"I've been pretty clear that they need a new facility here," Manfred said. "A Major League quality facility in an A-plus location. We did talk about that. It's time to move that discussion to the front burner in Tampa."

The Rays' quest for a stadium has been ongoing since 2007. The city of St. Petersburg has granted the Rays permission to look outside Pinellas County, and Sternberg told reporters he was, "intrigued by sites in Tampa and in Pinellas as well."

"The intriguing thing is what makes for a great experience and that's most successful for our fans to get to," Sternberg said. "Things that will energize our fans and our corporate and business partners. And we think that we can work toward that. And wherever it happens to be, it's going to have to fit the criteria which we've spelled out in the past. ... Accessibility is a very important part of it."

When asked about the Rays' attendance, Manfred complimented the organization for doing a "phenomenal job putting an incredible product on the field."

"Given what an outstanding job they have done with their club, you'd hope they'd be closer to the average in Major League Baseball, which is around 30,000 fans," Manfred said. "It is a little disappointing and I hope it improves."

Manfred said the Rays and the area are not working with a time frame to get their stadium issues settled. However, he made it clear that something needs to happen.

"There comes a point in time, particularly given the amount of money from both Major League Baseball and from other clubs that flows into this market, that you have to look at your alternatives if nothing gets done," Manfred said. "I don't have a firm time table for that. I will tell you that it is a topic of discussion in the industry: the lack of progress in terms of moving forward with a first-class facility. ... I think it's fair to say we'd like the process to take on a little better pace moving forward."

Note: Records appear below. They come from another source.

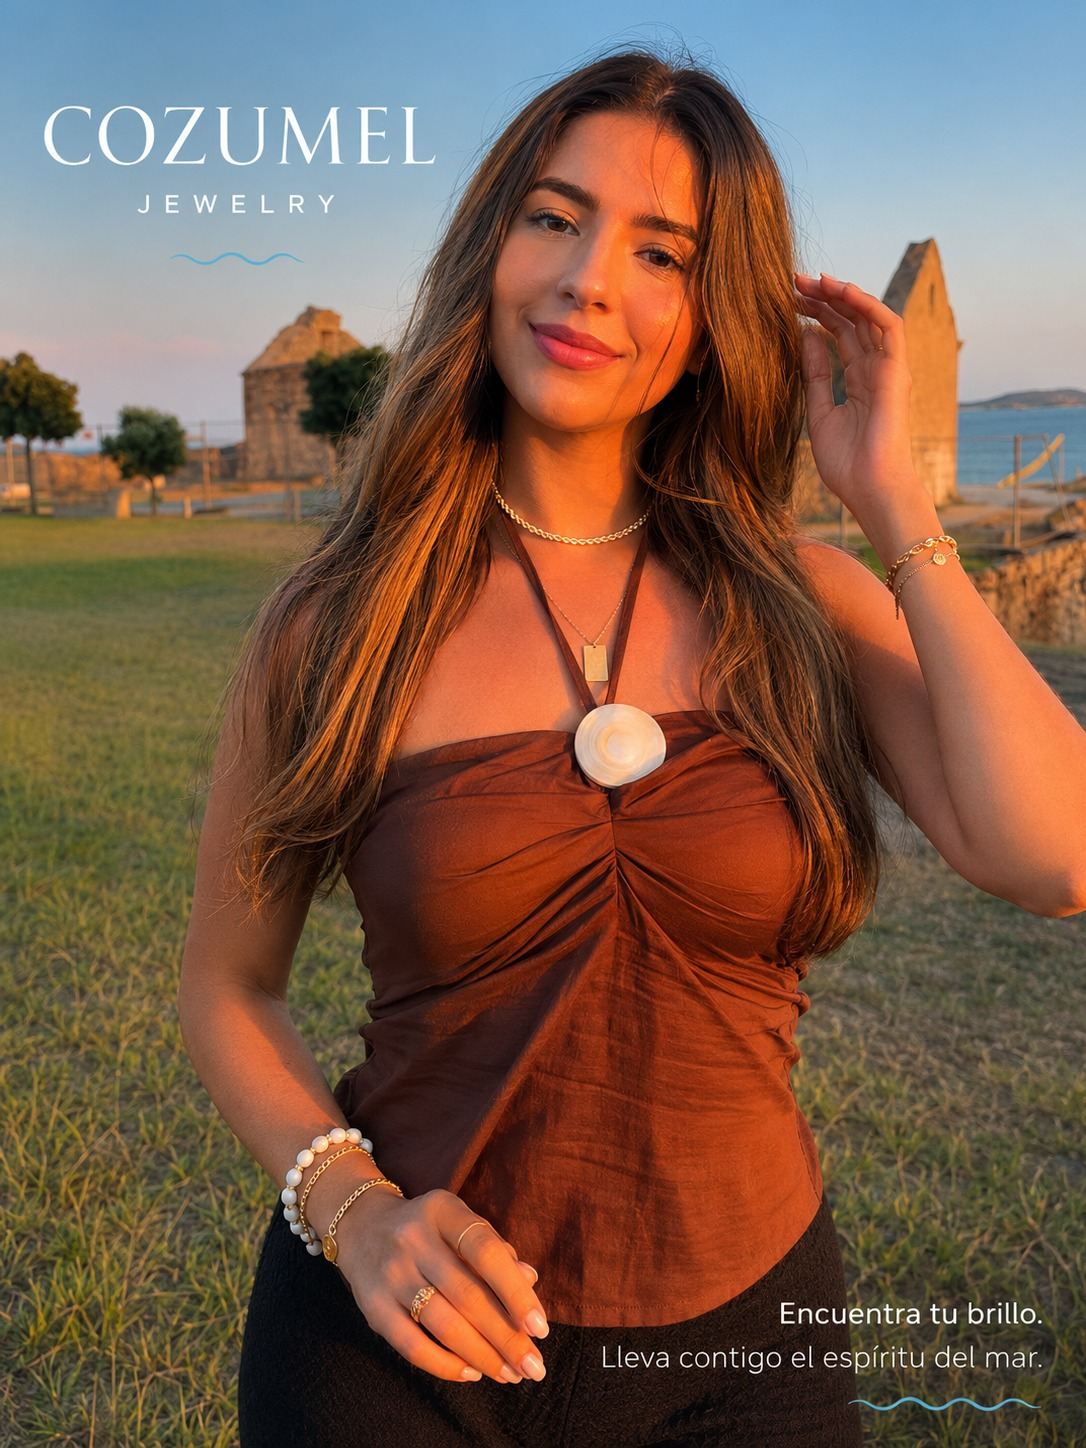
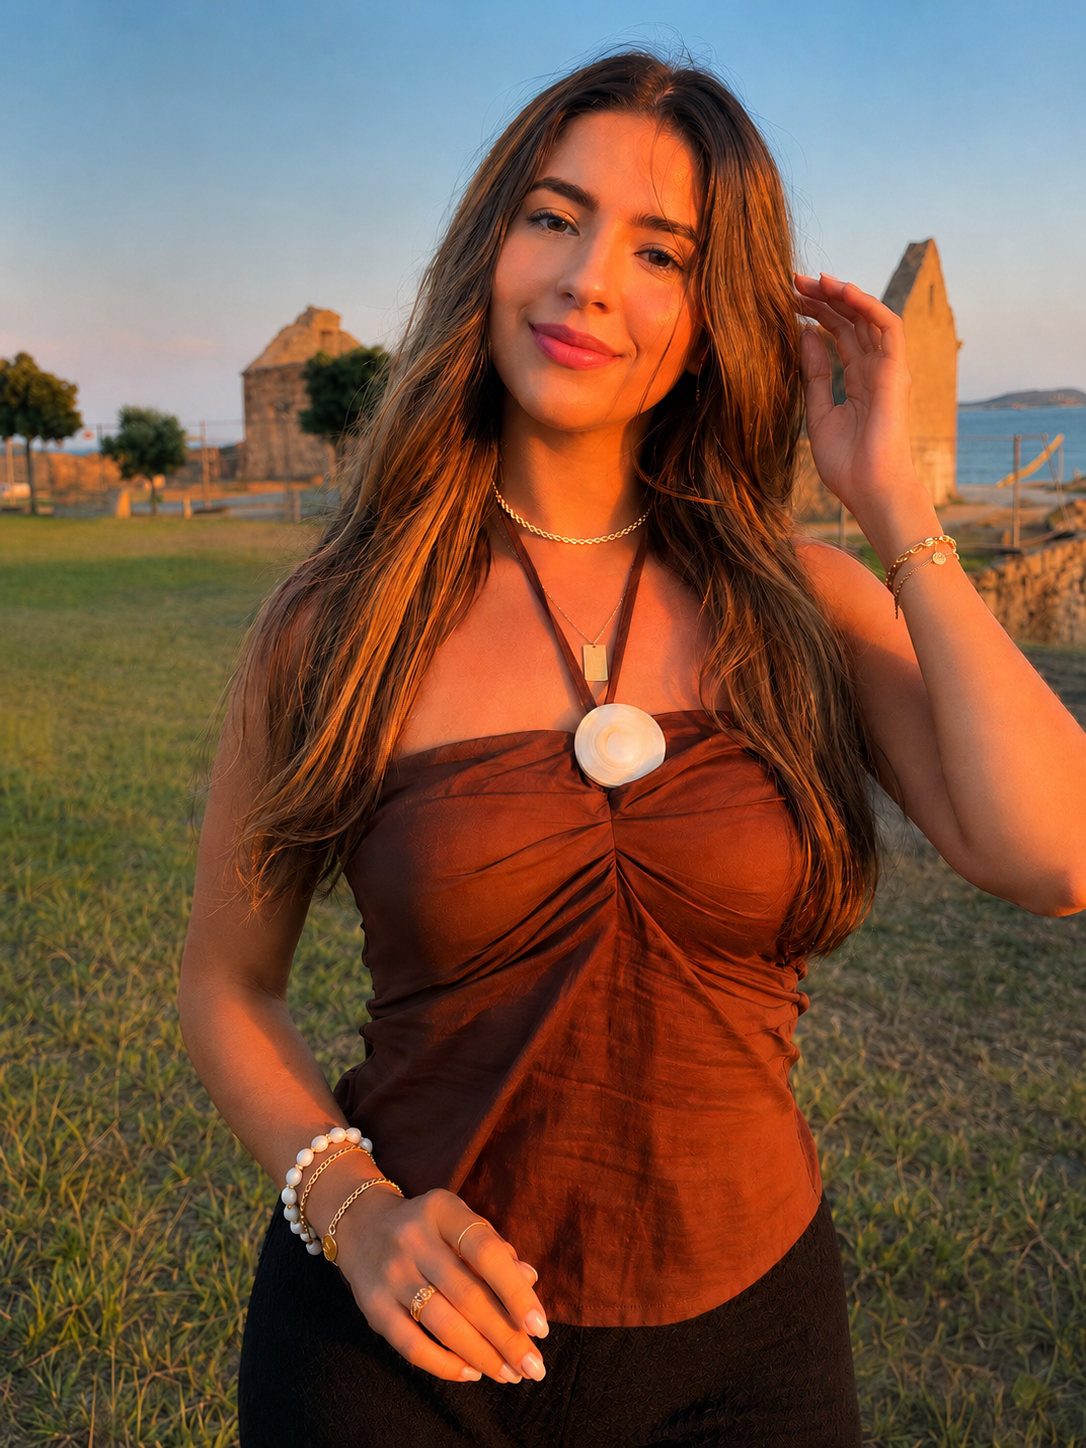
Rediseña el hero de inicio a pantalla completa, estilo editorial premium
Foto a sangre completa (cover) con velo oscuro para legibilidad,
titular más grande, CTA nuevo "Descubrir la colección", entrada con
fade suave. Sustituye la foto del hero por una sin logo ni eslogan
quemados en el JPG (riesgo 8 de ESTADO-DEL-PROYECTO.md, resuelto).
Añade .claude/launch.json para servir el sitio en local con preview_start.

diff --git a/deploy/style.css b/deploy/style.css
@@ -59,10 +59,10 @@ body{
    El contenido de la sección va en z-index:1 para quedar por encima. */
 /* Solo la seccion principal de cada pagina lleva marca de agua: si tambien
    la lleva el pie, en paginas cortas (como el inicio) se ven dos emblemas. */
-.hero-copy, .coleccion, .personalize, .historia, .reserva, .contacto{
+.coleccion, .personalize, .historia, .reserva, .contacto{
   position:relative; isolation:isolate;
 }
-.hero-copy::before, .coleccion::before, .personalize::before,
+.coleccion::before, .personalize::before,
 .historia::before, .reserva::before, .contacto::before{
   content:"";
   position:absolute; inset:0; z-index:-1; pointer-events:none;
@@ -273,52 +273,81 @@ section[id]{scroll-margin-top:var(--header-h);}
 .nav a[aria-current="page"], .footer-nav a[aria-current="page"]{color:var(--sea-dark); font-weight:600;}
 
 /* ---------- 1. HERO ---------- */
-.hero{position:relative;}
-/* La foto va como background-image con el degradado DEBAJO: si el archivo
-   todavía no existe, la imagen falla en silencio y se sigue viendo el
-   degradado — nunca un hueco roto. */
-/* La foto va como background-image con el degradado DEBAJO: si el archivo
-   todavía no existe, la imagen falla en silencio y se sigue viendo el
-   degradado — nunca un hueco roto. */
+/* ---------- 1. HERO ----------
+   Rediseño a pantalla casi completa (2026-08-29): la foto pasa a ser el
+   fondo a sangre completa (cover), con un velo oscuro para que el texto en
+   blanco/dorado se lea encima, y el titular/CTA flotan sobre ella. Antes el
+   hero era una caja con la foto "contain" (entera, sin recortar) seguida de
+   un bloque de texto sobre fondo claro debajo: ese patrón sigue vivo en
+   otras piezas del sitio (galería de producto), aquí se sustituye a
+   propósito por uno editorial de marca premium. */
+.hero{
+  position:relative; overflow:hidden;
+  display:flex; flex-direction:column; align-items:center; justify-content:flex-end;
+  min-height:88vh;
+}
 .hero-media{
-  height:80vw; max-height:400px; position:relative;
+  position:absolute; inset:0; z-index:0;
   background-image:
     url('img/hero-adriana.jpg'),
     radial-gradient(circle at 32% 22%, rgba(255,255,255,.5), transparent 55%),
     linear-gradient(160deg, #C9E6E4 0%, var(--surf) 28%, var(--sea) 62%, var(--deep) 100%);
-  /* "contain" en vez de "cover": la foto se ve ENTERA, sin recortar por
-     ningún lado. El degradado de debajo rellena lo que sobra. */
-  background-size:contain, auto, auto;
-  background-position:center center, center, center;
+  /* "cover" a propósito: la foto llena el hero de borde a borde, en
+     grande. Si el archivo todavía no existe, la imagen falla en silencio
+     y se ve el degradado marino de siempre — nunca un hueco roto. */
+  background-size:cover, auto, auto;
+  background-position:center 28%, center, center;
   background-repeat:no-repeat;
+  animation:heroMediaFade 1.4s ease-out both;
 }
-/* Marco azul claro difuminado sobre la foto: se funde hacia dentro por
-   los cuatro lados, sin recortar la imagen. */
+/* Velo oscuro: más denso abajo (donde vive el texto), casi transparente
+   arriba (para que la foto respire). */
 .hero-media::after{
   content:""; position:absolute; inset:0; pointer-events:none;
-  background:
-    linear-gradient(to right,  rgba(242,248,248,.85) 0%, rgba(242,248,248,.2) 2%, transparent 5%),
-    linear-gradient(to left,   rgba(242,248,248,.85) 0%, rgba(242,248,248,.2) 2%, transparent 5%),
-    linear-gradient(to bottom, rgba(242,248,248,.85) 0%, rgba(242,248,248,.2) 1.5%, transparent 4%),
-    linear-gradient(to top,    rgba(242,248,248,.85) 0%, rgba(242,248,248,.2) 1.5%, transparent 4%);
+  background:linear-gradient(to top,
+    rgba(11,46,51,.80) 0%,
+    rgba(11,46,51,.45) 32%,
+    rgba(11,46,51,.12) 60%,
+    rgba(11,46,51,.05) 100%);
 }
-.hero-copy{padding:30px 24px 34px; background:var(--foam); text-align:center;}
+.hero-copy{
+  position:relative; z-index:2;
+  padding:0 24px 64px; text-align:center;
+}
 .hero-copy h1{
-  font-family:'Playfair Display'; font-weight:900; font-size:clamp(34px,10vw,42px);
-  line-height:1.06; color:var(--deep);
+  font-family:'Playfair Display'; font-weight:900; font-size:clamp(38px,11vw,52px);
+  line-height:1.05; color:var(--foam);
+  animation:heroRise .9s ease-out .35s both;
 }
 .hero-copy h1 em{
-  font-style:italic; font-weight:500; color:var(--sea-dark);
+  font-style:italic; font-weight:500; color:var(--gold);
 }
 .hero-sub{
-  margin:16px auto 0; max-width:34ch; font-size:15px; color:var(--ink);
+  margin:18px auto 0; max-width:32ch; font-size:15px; color:rgba(242,248,248,.88);
+  animation:heroRise .9s ease-out .58s both;
 }
-.hero-copy .btn{margin-top:22px;}
+.hero-copy .btn{margin-top:26px;}
+.hero-cta{
+  animation:heroRise .9s ease-out .8s both;
+  background:transparent; color:var(--foam); border-color:rgba(242,248,248,.7);
+  transition:background .25s, color .25s, border-color .25s;
+}
+.hero-cta:hover{background:var(--foam); color:var(--deep); border-color:var(--foam);}
 /* Línea puente entre el hero y el resto: mismo registro editorial que el
    titular en cursiva, pero más pequeña para no competir con él. */
 .hero-puente{
-  margin:20px auto 0; font-family:'Playfair Display'; font-style:italic;
-  font-size:15.5px; color:var(--sea-dark); max-width:32ch;
+  margin:22px auto 0; font-family:'Playfair Display'; font-style:italic;
+  font-size:14.5px; color:rgba(242,248,248,.75); max-width:32ch;
+  animation:heroRise .9s ease-out 1.02s both;
+}
+@keyframes heroMediaFade{ from{opacity:0;} to{opacity:1;} }
+@keyframes heroRise{ from{opacity:0; transform:translateY(18px);} to{opacity:1; transform:translateY(0);} }
+/* Sin animación de entrada para quien pide menos movimiento: todo aparece
+   ya en su sitio, de golpe. */
+@media (prefers-reduced-motion:reduce){
+  .hero-media, .hero-copy h1, .hero-sub, .hero-cta, .hero-puente{
+    animation:none; opacity:1; transform:none;
+  }
 }
 
 /* ---------- 2. PERSONALIZACIÓN ---------- */
@@ -990,19 +1019,17 @@ footer{
   /* Aire entre la barra superior y el contenido, en TODAS las páginas.
      El contenido principal se centra en el alto de la pantalla en vez de
      quedar pegado al menú. */
-  .hero, .coleccion, .personalize, .historia, .reserva, .contacto{
+  .coleccion, .personalize, .historia, .reserva, .contacto{
     margin-top:56px;
   }
-  .hero{min-height:calc(100vh - var(--header-h) - 112px);}
 
-  /* 1. HERO */
-  .hero{display:grid; grid-template-columns:1fr 1fr; align-items:center;}
-  .hero-media{height:100%; min-height:520px; max-height:none;}
-  .hero-copy{
-    text-align:center; display:flex; flex-direction:column; justify-content:center;
-    padding:0 70px; align-items:center;
-  }
-  .hero-copy h1{font-size:clamp(42px,4.4vw,64px);}
+  /* 1. HERO: a pantalla casi completa también en escritorio, mismo
+     hero de fondo a sangre completa que en móvil, solo cambia el tamaño
+     del texto y el aire lateral. */
+  .hero{margin-top:56px; min-height:92vh;}
+  .hero-copy{padding:0 70px 96px; max-width:760px;}
+  .hero-copy h1{font-size:clamp(56px,6.2vw,92px);}
+  .hero-sub{font-size:17px; max-width:42ch;}
 
   /* PÁGINA DE PRODUCTO */
   .producto-cabecera{padding:70px 90px 10px;}

diff --git a/style.css b/style.css
@@ -59,10 +59,10 @@ body{
    El contenido de la sección va en z-index:1 para quedar por encima. */
 /* Solo la seccion principal de cada pagina lleva marca de agua: si tambien
    la lleva el pie, en paginas cortas (como el inicio) se ven dos emblemas. */
-.hero-copy, .coleccion, .personalize, .historia, .reserva, .contacto{
+.coleccion, .personalize, .historia, .reserva, .contacto{
   position:relative; isolation:isolate;
 }
-.hero-copy::before, .coleccion::before, .personalize::before,
+.coleccion::before, .personalize::before,
 .historia::before, .reserva::before, .contacto::before{
   content:"";
   position:absolute; inset:0; z-index:-1; pointer-events:none;
@@ -273,52 +273,81 @@ section[id]{scroll-margin-top:var(--header-h);}
 .nav a[aria-current="page"], .footer-nav a[aria-current="page"]{color:var(--sea-dark); font-weight:600;}
 
 /* ---------- 1. HERO ---------- */
-.hero{position:relative;}
-/* La foto va como background-image con el degradado DEBAJO: si el archivo
-   todavía no existe, la imagen falla en silencio y se sigue viendo el
-   degradado — nunca un hueco roto. */
-/* La foto va como background-image con el degradado DEBAJO: si el archivo
-   todavía no existe, la imagen falla en silencio y se sigue viendo el
-   degradado — nunca un hueco roto. */
+/* ---------- 1. HERO ----------
+   Rediseño a pantalla casi completa (2026-08-29): la foto pasa a ser el
+   fondo a sangre completa (cover), con un velo oscuro para que el texto en
+   blanco/dorado se lea encima, y el titular/CTA flotan sobre ella. Antes el
+   hero era una caja con la foto "contain" (entera, sin recortar) seguida de
+   un bloque de texto sobre fondo claro debajo: ese patrón sigue vivo en
+   otras piezas del sitio (galería de producto), aquí se sustituye a
+   propósito por uno editorial de marca premium. */
+.hero{
+  position:relative; overflow:hidden;
+  display:flex; flex-direction:column; align-items:center; justify-content:flex-end;
+  min-height:88vh;
+}
 .hero-media{
-  height:80vw; max-height:400px; position:relative;
+  position:absolute; inset:0; z-index:0;
   background-image:
     url('img/hero-adriana.jpg'),
     radial-gradient(circle at 32% 22%, rgba(255,255,255,.5), transparent 55%),
     linear-gradient(160deg, #C9E6E4 0%, var(--surf) 28%, var(--sea) 62%, var(--deep) 100%);
-  /* "contain" en vez de "cover": la foto se ve ENTERA, sin recortar por
-     ningún lado. El degradado de debajo rellena lo que sobra. */
-  background-size:contain, auto, auto;
-  background-position:center center, center, center;
+  /* "cover" a propósito: la foto llena el hero de borde a borde, en
+     grande. Si el archivo todavía no existe, la imagen falla en silencio
+     y se ve el degradado marino de siempre — nunca un hueco roto. */
+  background-size:cover, auto, auto;
+  background-position:center 28%, center, center;
   background-repeat:no-repeat;
+  animation:heroMediaFade 1.4s ease-out both;
 }
-/* Marco azul claro difuminado sobre la foto: se funde hacia dentro por
-   los cuatro lados, sin recortar la imagen. */
+/* Velo oscuro: más denso abajo (donde vive el texto), casi transparente
+   arriba (para que la foto respire). */
 .hero-media::after{
   content:""; position:absolute; inset:0; pointer-events:none;
-  background:
-    linear-gradient(to right,  rgba(242,248,248,.85) 0%, rgba(242,248,248,.2) 2%, transparent 5%),
-    linear-gradient(to left,   rgba(242,248,248,.85) 0%, rgba(242,248,248,.2) 2%, transparent 5%),
-    linear-gradient(to bottom, rgba(242,248,248,.85) 0%, rgba(242,248,248,.2) 1.5%, transparent 4%),
-    linear-gradient(to top,    rgba(242,248,248,.85) 0%, rgba(242,248,248,.2) 1.5%, transparent 4%);
+  background:linear-gradient(to top,
+    rgba(11,46,51,.80) 0%,
+    rgba(11,46,51,.45) 32%,
+    rgba(11,46,51,.12) 60%,
+    rgba(11,46,51,.05) 100%);
 }
-.hero-copy{padding:30px 24px 34px; background:var(--foam); text-align:center;}
+.hero-copy{
+  position:relative; z-index:2;
+  padding:0 24px 64px; text-align:center;
+}
 .hero-copy h1{
-  font-family:'Playfair Display'; font-weight:900; font-size:clamp(34px,10vw,42px);
-  line-height:1.06; color:var(--deep);
+  font-family:'Playfair Display'; font-weight:900; font-size:clamp(38px,11vw,52px);
+  line-height:1.05; color:var(--foam);
+  animation:heroRise .9s ease-out .35s both;
 }
 .hero-copy h1 em{
-  font-style:italic; font-weight:500; color:var(--sea-dark);
+  font-style:italic; font-weight:500; color:var(--gold);
 }
 .hero-sub{
-  margin:16px auto 0; max-width:34ch; font-size:15px; color:var(--ink);
+  margin:18px auto 0; max-width:32ch; font-size:15px; color:rgba(242,248,248,.88);
+  animation:heroRise .9s ease-out .58s both;
 }
-.hero-copy .btn{margin-top:22px;}
+.hero-copy .btn{margin-top:26px;}
+.hero-cta{
+  animation:heroRise .9s ease-out .8s both;
+  background:transparent; color:var(--foam); border-color:rgba(242,248,248,.7);
+  transition:background .25s, color .25s, border-color .25s;
+}
+.hero-cta:hover{background:var(--foam); color:var(--deep); border-color:var(--foam);}
 /* Línea puente entre el hero y el resto: mismo registro editorial que el
    titular en cursiva, pero más pequeña para no competir con él. */
 .hero-puente{
-  margin:20px auto 0; font-family:'Playfair Display'; font-style:italic;
-  font-size:15.5px; color:var(--sea-dark); max-width:32ch;
+  margin:22px auto 0; font-family:'Playfair Display'; font-style:italic;
+  font-size:14.5px; color:rgba(242,248,248,.75); max-width:32ch;
+  animation:heroRise .9s ease-out 1.02s both;
+}
+@keyframes heroMediaFade{ from{opacity:0;} to{opacity:1;} }
+@keyframes heroRise{ from{opacity:0; transform:translateY(18px);} to{opacity:1; transform:translateY(0);} }
+/* Sin animación de entrada para quien pide menos movimiento: todo aparece
+   ya en su sitio, de golpe. */
+@media (prefers-reduced-motion:reduce){
+  .hero-media, .hero-copy h1, .hero-sub, .hero-cta, .hero-puente{
+    animation:none; opacity:1; transform:none;
+  }
 }
 
 /* ---------- 2. PERSONALIZACIÓN ---------- */
@@ -990,19 +1019,17 @@ footer{
   /* Aire entre la barra superior y el contenido, en TODAS las páginas.
      El contenido principal se centra en el alto de la pantalla en vez de
      quedar pegado al menú. */
-  .hero, .coleccion, .personalize, .historia, .reserva, .contacto{
+  .coleccion, .personalize, .historia, .reserva, .contacto{
     margin-top:56px;
   }
-  .hero{min-height:calc(100vh - var(--header-h) - 112px);}
 
-  /* 1. HERO */
-  .hero{display:grid; grid-template-columns:1fr 1fr; align-items:center;}
-  .hero-media{height:100%; min-height:520px; max-height:none;}
-  .hero-copy{
-    text-align:center; display:flex; flex-direction:column; justify-content:center;
-    padding:0 70px; align-items:center;
-  }
-  .hero-copy h1{font-size:clamp(42px,4.4vw,64px);}
+  /* 1. HERO: a pantalla casi completa también en escritorio, mismo
+     hero de fondo a sangre completa que en móvil, solo cambia el tamaño
+     del texto y el aire lateral. */
+  .hero{margin-top:56px; min-height:92vh;}
+  .hero-copy{padding:0 70px 96px; max-width:760px;}
+  .hero-copy h1{font-size:clamp(56px,6.2vw,92px);}
+  .hero-sub{font-size:17px; max-width:42ch;}
 
   /* PÁGINA DE PRODUCTO */
   .producto-cabecera{padding:70px 90px 10px;}

diff --git a/deploy/index.html b/deploy/index.html
@@ -88,7 +88,7 @@
     <div class="hero-copy">
       <h1>Regala un<br><em>pedacito de ti</em></h1>
       <p class="hero-sub">Un collar con su nombre, su fecha o tu mensaje, grabado a mano, para que siempre lleven un pedacito de ti</p>
-      <a class="btn btn-primary" href="productos.html">Ver la colección</a>
+      <a class="btn btn-primary hero-cta" href="productos.html">Descubrir la colección →</a>
       <p class="hero-puente">Porque somos un pedacito de lo que regalamos</p>
     </div>
   </section>

diff --git a/index.html b/index.html
@@ -88,7 +88,7 @@
     <div class="hero-copy">
       <h1>Regala un<br><em>pedacito de ti</em></h1>
       <p class="hero-sub">Un collar con su nombre, su fecha o tu mensaje, grabado a mano, para que siempre lleven un pedacito de ti</p>
-      <a class="btn btn-primary" href="productos.html">Ver la colección</a>
+      <a class="btn btn-primary hero-cta" href="productos.html">Descubrir la colección →</a>
       <p class="hero-puente">Porque somos un pedacito de lo que regalamos</p>
     </div>
   </section>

Bill Chastain has covered the Rays for MLB.com since 2004.

Tampa Bay Rays